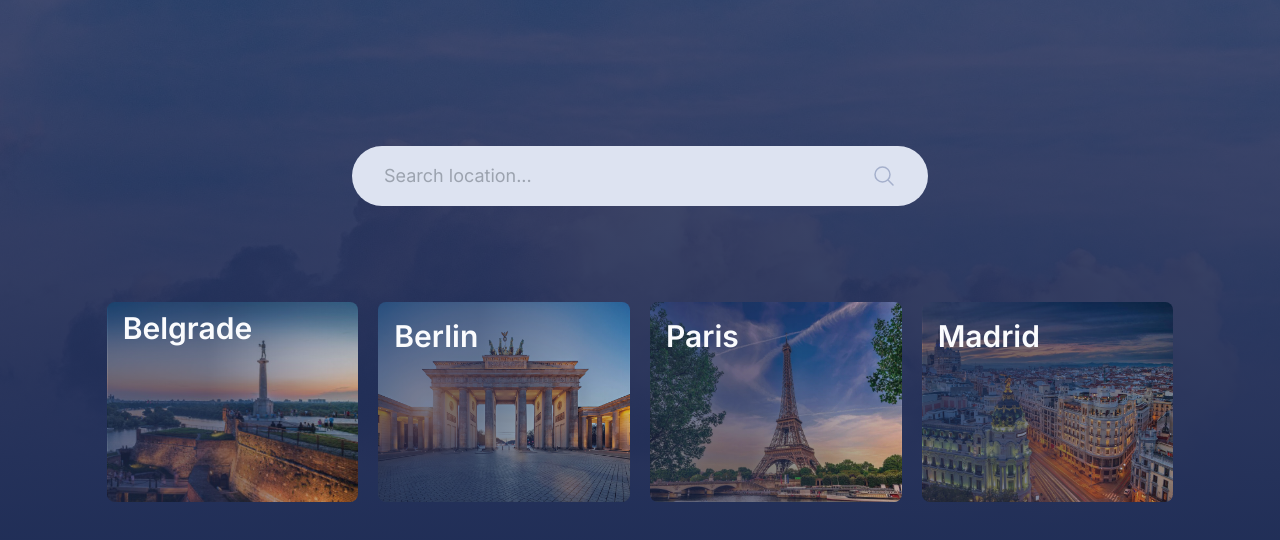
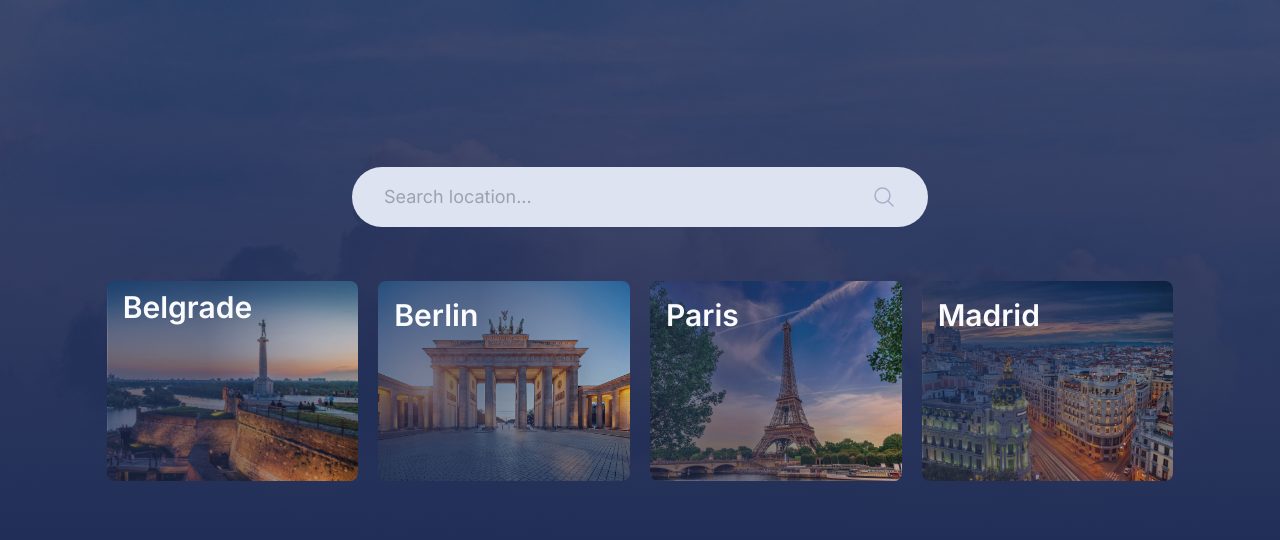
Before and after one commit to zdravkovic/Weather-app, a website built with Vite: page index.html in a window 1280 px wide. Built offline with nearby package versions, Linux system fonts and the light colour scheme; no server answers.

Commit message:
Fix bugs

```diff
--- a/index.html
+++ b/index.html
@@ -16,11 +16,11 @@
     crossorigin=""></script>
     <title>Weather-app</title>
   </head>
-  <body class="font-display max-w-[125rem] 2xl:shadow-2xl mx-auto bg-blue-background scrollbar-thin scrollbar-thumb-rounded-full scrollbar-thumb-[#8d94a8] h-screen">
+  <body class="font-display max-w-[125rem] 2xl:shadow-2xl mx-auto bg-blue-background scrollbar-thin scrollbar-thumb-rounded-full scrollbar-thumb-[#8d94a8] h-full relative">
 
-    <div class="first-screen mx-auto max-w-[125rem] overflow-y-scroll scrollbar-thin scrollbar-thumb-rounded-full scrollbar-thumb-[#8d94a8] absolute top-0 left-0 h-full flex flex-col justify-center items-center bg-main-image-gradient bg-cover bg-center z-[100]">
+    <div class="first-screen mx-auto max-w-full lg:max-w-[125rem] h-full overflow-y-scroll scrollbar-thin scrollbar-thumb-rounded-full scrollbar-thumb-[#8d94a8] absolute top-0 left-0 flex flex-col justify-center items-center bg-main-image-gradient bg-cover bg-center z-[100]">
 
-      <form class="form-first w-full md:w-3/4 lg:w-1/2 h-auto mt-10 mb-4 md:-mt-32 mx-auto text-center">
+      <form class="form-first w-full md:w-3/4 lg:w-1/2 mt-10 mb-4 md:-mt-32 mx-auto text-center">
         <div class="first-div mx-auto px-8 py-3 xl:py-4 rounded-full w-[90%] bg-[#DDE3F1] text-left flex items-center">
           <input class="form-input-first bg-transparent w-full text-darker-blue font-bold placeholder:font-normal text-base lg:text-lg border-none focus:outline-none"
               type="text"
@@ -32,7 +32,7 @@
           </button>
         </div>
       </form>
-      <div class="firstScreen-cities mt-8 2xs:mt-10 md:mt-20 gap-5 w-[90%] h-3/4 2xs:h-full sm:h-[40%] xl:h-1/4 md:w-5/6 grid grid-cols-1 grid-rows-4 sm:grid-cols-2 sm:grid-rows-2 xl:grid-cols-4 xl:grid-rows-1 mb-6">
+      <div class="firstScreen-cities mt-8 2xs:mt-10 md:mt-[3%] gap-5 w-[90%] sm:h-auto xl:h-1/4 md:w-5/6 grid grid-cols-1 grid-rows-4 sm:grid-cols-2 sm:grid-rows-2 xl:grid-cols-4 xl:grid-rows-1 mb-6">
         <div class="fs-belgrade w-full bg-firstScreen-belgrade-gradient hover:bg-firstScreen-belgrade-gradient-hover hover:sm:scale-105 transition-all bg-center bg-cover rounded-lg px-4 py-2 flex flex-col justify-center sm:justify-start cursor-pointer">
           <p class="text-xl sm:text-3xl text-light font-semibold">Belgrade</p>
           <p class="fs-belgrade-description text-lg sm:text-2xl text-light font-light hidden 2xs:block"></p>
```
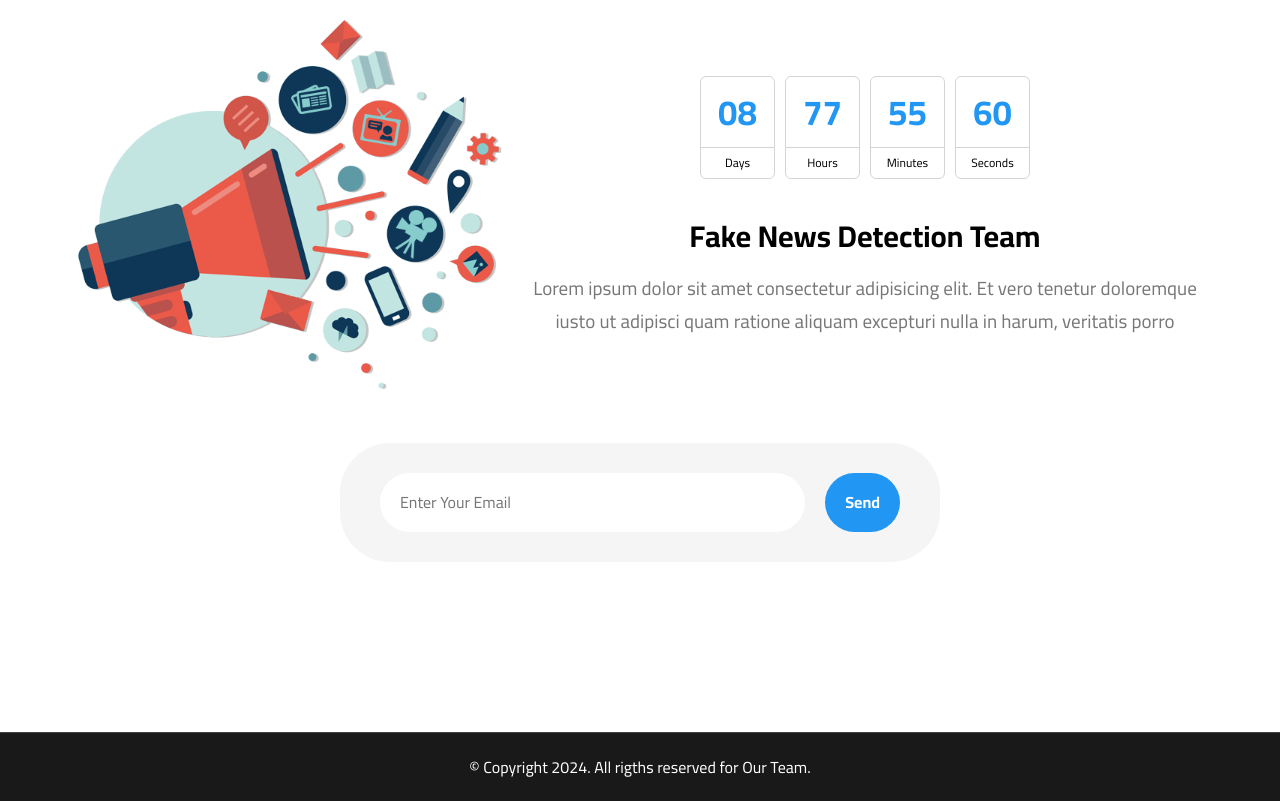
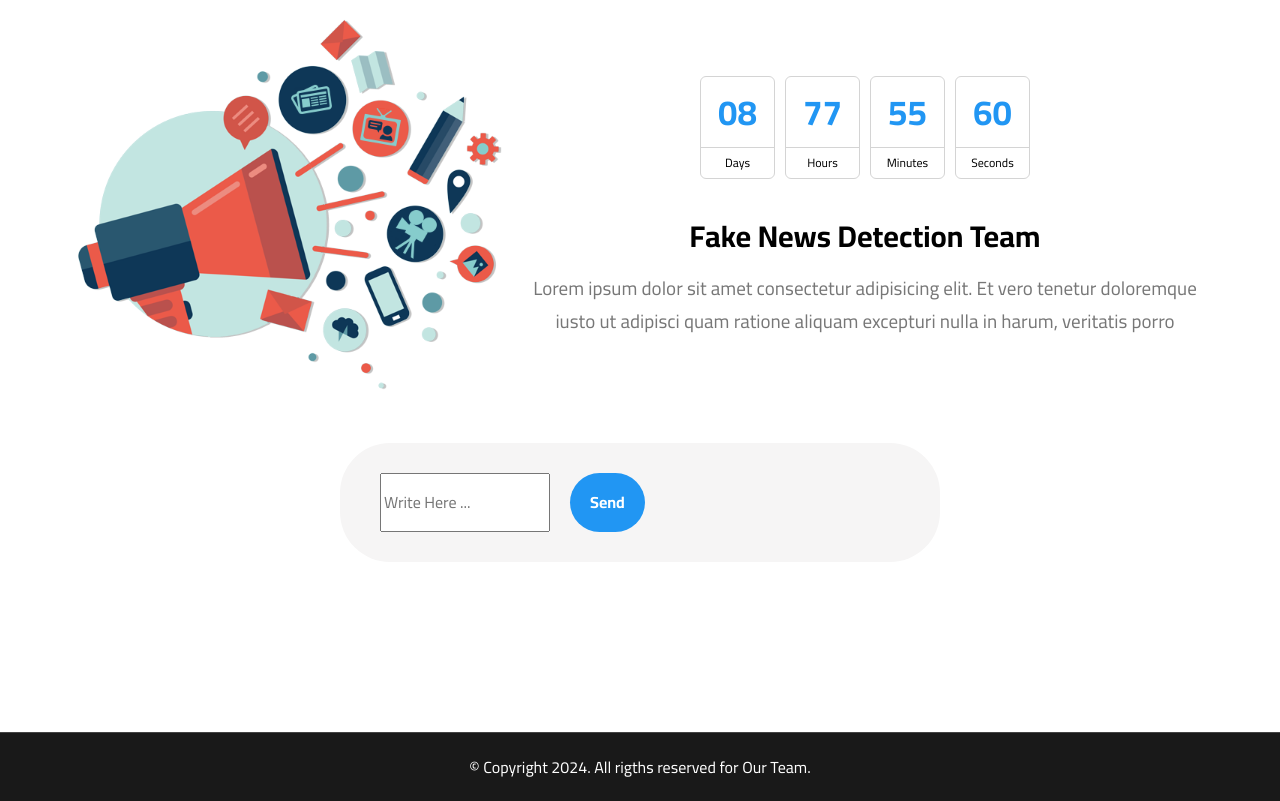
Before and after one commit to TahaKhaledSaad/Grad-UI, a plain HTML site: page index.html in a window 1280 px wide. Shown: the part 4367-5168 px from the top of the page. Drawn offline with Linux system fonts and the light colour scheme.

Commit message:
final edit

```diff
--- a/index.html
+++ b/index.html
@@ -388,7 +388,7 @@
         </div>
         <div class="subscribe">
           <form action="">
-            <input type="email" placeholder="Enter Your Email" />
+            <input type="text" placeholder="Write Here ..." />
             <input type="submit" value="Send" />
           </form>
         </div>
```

* * *

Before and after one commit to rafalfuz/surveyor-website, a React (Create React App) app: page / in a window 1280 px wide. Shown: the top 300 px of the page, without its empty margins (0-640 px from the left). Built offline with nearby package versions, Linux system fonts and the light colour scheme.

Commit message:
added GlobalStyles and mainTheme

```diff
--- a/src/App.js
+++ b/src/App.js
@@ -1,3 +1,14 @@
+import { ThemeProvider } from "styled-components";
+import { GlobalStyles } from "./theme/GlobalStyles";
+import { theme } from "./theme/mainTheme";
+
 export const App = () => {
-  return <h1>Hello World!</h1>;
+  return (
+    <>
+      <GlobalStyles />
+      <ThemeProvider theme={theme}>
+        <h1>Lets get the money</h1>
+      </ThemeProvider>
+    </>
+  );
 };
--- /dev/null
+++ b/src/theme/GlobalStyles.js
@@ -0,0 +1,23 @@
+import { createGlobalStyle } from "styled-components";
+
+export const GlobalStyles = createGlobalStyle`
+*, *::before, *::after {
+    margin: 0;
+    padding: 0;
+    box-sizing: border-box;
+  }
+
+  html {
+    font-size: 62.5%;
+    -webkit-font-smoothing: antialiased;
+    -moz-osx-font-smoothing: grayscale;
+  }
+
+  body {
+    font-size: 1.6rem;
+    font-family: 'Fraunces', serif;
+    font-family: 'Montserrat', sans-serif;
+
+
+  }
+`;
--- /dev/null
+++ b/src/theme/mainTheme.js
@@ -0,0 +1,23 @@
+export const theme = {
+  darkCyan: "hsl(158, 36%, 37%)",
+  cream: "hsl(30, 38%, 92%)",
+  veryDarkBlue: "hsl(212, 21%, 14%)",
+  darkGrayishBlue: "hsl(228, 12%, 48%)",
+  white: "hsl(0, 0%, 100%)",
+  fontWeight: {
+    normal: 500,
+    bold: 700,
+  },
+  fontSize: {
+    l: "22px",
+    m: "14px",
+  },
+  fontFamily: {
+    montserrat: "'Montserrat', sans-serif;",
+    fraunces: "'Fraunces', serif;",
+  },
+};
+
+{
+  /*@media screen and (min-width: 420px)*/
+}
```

--

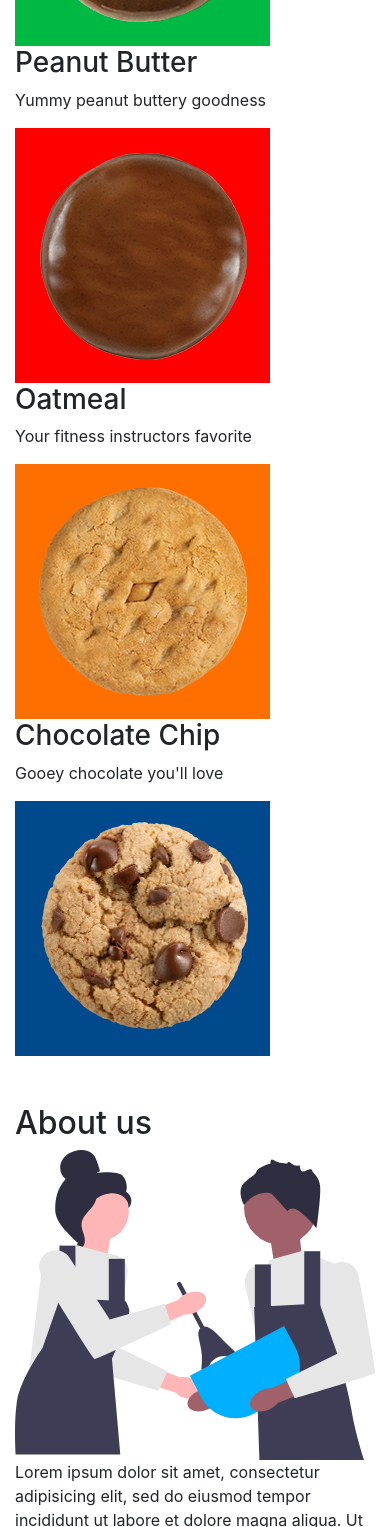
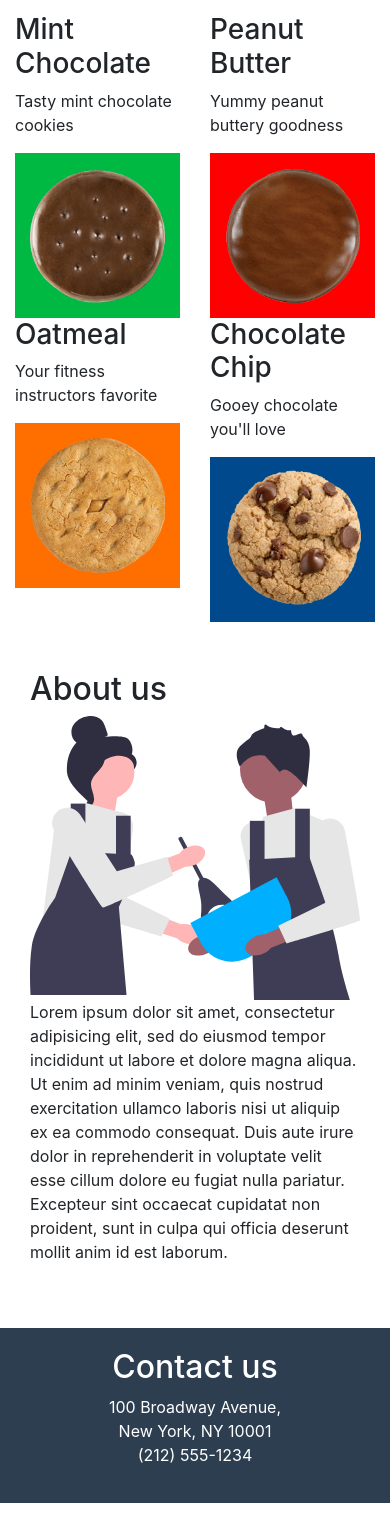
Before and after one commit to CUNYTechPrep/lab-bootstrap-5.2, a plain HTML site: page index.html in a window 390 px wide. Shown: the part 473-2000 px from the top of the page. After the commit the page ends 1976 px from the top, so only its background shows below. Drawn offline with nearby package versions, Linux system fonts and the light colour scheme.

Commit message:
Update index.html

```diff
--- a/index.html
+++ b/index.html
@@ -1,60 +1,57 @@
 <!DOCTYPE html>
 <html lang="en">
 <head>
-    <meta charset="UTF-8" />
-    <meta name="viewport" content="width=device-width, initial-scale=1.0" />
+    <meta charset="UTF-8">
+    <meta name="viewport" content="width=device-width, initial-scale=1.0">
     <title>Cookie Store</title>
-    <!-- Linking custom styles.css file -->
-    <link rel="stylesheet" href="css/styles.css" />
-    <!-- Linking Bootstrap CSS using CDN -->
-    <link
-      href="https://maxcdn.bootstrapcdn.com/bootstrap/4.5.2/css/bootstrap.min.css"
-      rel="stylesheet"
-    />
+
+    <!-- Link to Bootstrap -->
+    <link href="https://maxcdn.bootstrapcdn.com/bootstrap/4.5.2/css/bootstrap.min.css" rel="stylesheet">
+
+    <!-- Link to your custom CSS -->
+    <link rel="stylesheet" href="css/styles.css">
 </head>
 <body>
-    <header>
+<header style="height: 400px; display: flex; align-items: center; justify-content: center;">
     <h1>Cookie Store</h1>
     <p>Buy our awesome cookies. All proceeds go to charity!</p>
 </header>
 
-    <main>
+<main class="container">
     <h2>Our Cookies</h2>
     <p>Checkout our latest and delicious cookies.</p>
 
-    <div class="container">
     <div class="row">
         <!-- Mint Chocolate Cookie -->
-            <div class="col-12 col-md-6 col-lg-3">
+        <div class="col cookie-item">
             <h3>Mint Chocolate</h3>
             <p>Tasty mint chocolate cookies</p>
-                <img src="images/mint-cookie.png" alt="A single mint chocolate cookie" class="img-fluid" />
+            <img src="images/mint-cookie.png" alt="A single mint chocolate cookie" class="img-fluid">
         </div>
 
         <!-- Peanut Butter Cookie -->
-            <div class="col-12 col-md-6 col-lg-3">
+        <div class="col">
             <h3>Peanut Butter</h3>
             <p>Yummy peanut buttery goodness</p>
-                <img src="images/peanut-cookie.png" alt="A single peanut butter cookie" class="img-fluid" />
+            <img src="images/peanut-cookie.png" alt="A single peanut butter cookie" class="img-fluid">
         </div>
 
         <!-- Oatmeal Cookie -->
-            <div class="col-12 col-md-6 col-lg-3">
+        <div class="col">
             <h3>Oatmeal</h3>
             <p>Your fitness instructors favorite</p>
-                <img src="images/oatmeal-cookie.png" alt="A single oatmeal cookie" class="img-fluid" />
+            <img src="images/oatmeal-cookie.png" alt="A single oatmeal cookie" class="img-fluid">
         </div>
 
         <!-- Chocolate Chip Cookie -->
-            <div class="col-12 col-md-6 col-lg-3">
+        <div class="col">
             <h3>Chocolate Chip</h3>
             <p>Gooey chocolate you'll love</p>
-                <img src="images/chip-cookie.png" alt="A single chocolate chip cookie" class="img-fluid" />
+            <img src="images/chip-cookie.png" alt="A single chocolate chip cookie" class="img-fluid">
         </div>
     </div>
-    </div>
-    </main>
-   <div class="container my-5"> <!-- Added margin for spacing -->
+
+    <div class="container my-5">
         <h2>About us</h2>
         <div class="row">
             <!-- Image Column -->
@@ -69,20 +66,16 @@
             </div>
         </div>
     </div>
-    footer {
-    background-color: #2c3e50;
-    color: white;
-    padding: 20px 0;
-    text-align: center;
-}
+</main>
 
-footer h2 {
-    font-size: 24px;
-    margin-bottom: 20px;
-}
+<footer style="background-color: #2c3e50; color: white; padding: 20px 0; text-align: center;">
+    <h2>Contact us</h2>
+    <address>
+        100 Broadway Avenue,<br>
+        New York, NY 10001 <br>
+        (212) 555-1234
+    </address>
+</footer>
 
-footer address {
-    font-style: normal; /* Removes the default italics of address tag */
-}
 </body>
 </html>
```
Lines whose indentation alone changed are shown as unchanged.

Your task =>
Would you copy every line of the entries in which "styled" appears?

Answer for the task =>
+import { ThemeProvider } from "styled-components";
+import { createGlobalStyle } from "styled-components";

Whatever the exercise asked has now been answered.